Advocates Raise their Voices in Support of Survivors during Advocacy Day
June 17, 2014
June 17, 2014 – Be a voice. This powerful phrase set the tone for this year’s Advocacy Day Conference, a two-day event held in in Washington, DC by the National Network to End Domestic Violence (NNEDV) earlier this month. Nearly 100 domestic violence advocates from across the country ventured to Capitol Hill to lobby for key legislative measures that will strengthen laws that protect survivors and support and sustain vital domestic violence services.
As reported in NNEDV’s recently released 2013 Domestic Violence Counts census, on just one day over 66,500 domestic violence victims received services from a local program. However, nearly 10,000 requests went unmet, in part due to a lack of federal, state, and local government funding which has led to decreased staffing and resources at domestic violence programs.
“It is unacceptable that even one survivor is turned away from services because programs lack the resources they need,” said Kim Gandy, NNEDV President and CEO.

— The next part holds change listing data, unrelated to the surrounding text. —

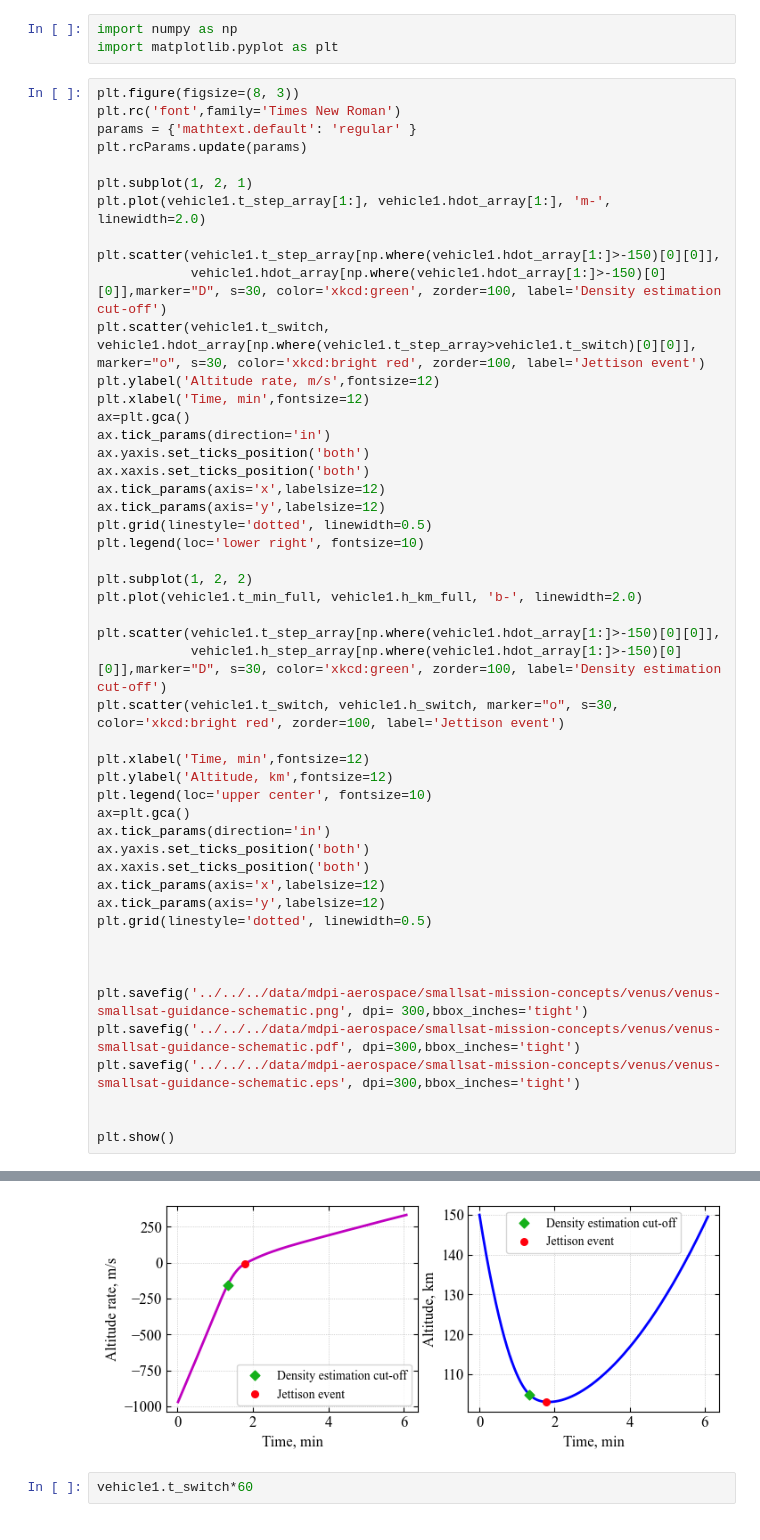
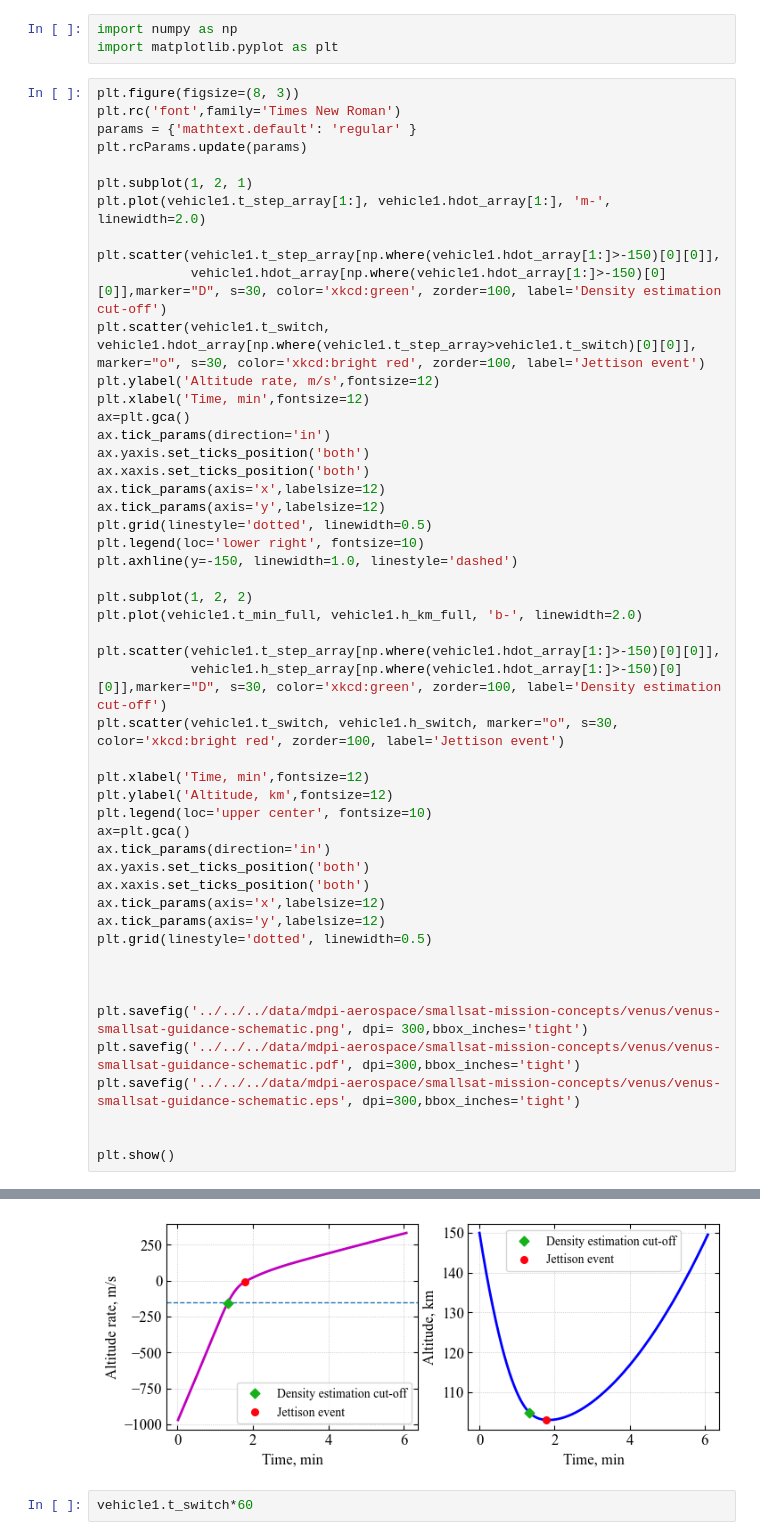
Before and after one commit to athulpg007/AMAT, a Jupyter notebook: examples/mdpi-aerospace/smallsat-mission-concepts/section-4-6-venus-smallsat-guidance-scheme.ipynb, the cells around one changed output, grey strips where cells are left out. Drawn from its saved outputs; the diff is of its cells as text.

```diff
--- a/examples/mdpi-aerospace/smallsat-mission-concepts/section-4-6-venus-smallsat-guidance-scheme.ipynb
+++ b/examples/mdpi-aerospace/smallsat-mission-concepts/section-4-6-venus-smallsat-guidance-scheme.ipynb
@@ -83,36 +83,37 @@ ax.tick_params(axis='x',labelsize=12)
 ax.tick_params(axis='y',labelsize=12)
 plt.grid(linestyle='dotted', linewidth=0.5)
 plt.legend(loc='lower right', fontsize=10)
+plt.axhline(y=-150, linewidth=1.0, linestyle='dashed')
 
 plt.subplot(1, 2, 2)
 plt.plot(vehicle1.t_min_full, vehicle1.h_km_full, 'b-', linewidth=2.0)
 
 plt.scatter(vehicle1.t_step_array[np.where(vehicle1.hdot_array[1:]>-150)[0][0]],
             vehicle1.h_step_array[np.where(vehicle1.hdot_array[1:]>-150)[0][0]],marker="D", s=30, color='xkcd:green', zorder=100, label='Density estimation cut-off')
 plt.scatter(vehicle1.t_switch, vehicle1.h_switch, marker="o", s=30, color='xkcd:bright red', zorder=100, label='Jettison event')
 
 plt.xlabel('Time, min',fontsize=12)
 plt.ylabel('Altitude, km',fontsize=12)
 plt.legend(loc='upper center', fontsize=10)
 ax=plt.gca()
 ax.tick_params(direction='in')
 ax.yaxis.set_ticks_position('both')
 ax.xaxis.set_ticks_position('both')
 ax.tick_params(axis='x',labelsize=12)
 ax.tick_params(axis='y',labelsize=12)
 plt.grid(linestyle='dotted', linewidth=0.5)
 
 
 
 plt.savefig('../../../data/mdpi-aerospace/smallsat-mission-concepts/venus/venus-smallsat-guidance-schematic.png', dpi= 300,bbox_inches='tight')
 plt.savefig('../../../data/mdpi-aerospace/smallsat-mission-concepts/venus/venus-smallsat-guidance-schematic.pdf', dpi=300,bbox_inches='tight')
 plt.savefig('../../../data/mdpi-aerospace/smallsat-mission-concepts/venus/venus-smallsat-guidance-schematic.eps', dpi=300,bbox_inches='tight')
 
 
 plt.show()
 # %% [output]
 The PostScript backend does not support transparency; partially transparent artists will be rendered opaque.
-[figure, old version]
+[figure, new version]
 # %%
 vehicle1.t_switch*60
 # %% [output]
```
Also changed, not shown: 9 other files.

With these financial hardships in mind, NNEDV’s legislative priorities this year included funding for programs such as the Violence Against Women Act (VAWA), the Family Violence Prevention and Services Act (FVPSA), and the Victims of Crime Act (VOCA). Each of these legislative measures plays a vital role in ending domestic violence, and it is largely domestic violence coalitions, advocates, and allies that help push these measures forward. “Coalitions are the unsung heroes of this work,” declared Lynn Rosenthal, White House advisor on violence against women during Advocacy Day this year.
Advocates also called on Congress to address the all-too-common reality of domestic violence homicides. Legislation that holds perpetrators accountable and reduces their access to deadly weapons will help to keep survivors safer.
Additionally, advocates urged Congress to pass comprehensive immigration reform, which is vital in ensuring safety and security for so many women, as seventy-five percent of undocumented immigrants are women and children. “Due to ineffective immigration reforms, these women are being pushed into the shadows,” said Rosie Hidalgo, Public Policy Director at Casa de Esperanza. Reforms such as the bipartisan S.744 bill have passed the Senate, but are waiting for approval by the House.
The morning advocates prepared to go to Capitol Hill, they were inspired by NNEDV Voice for Survivors honoree Teri Jendusa Nicolai who said, “By some miracle, I survived a brutal attack by my ex-husband who left me for dead. I know that I now must use my voice for other survivors. In fact, we are all voices for survivors.”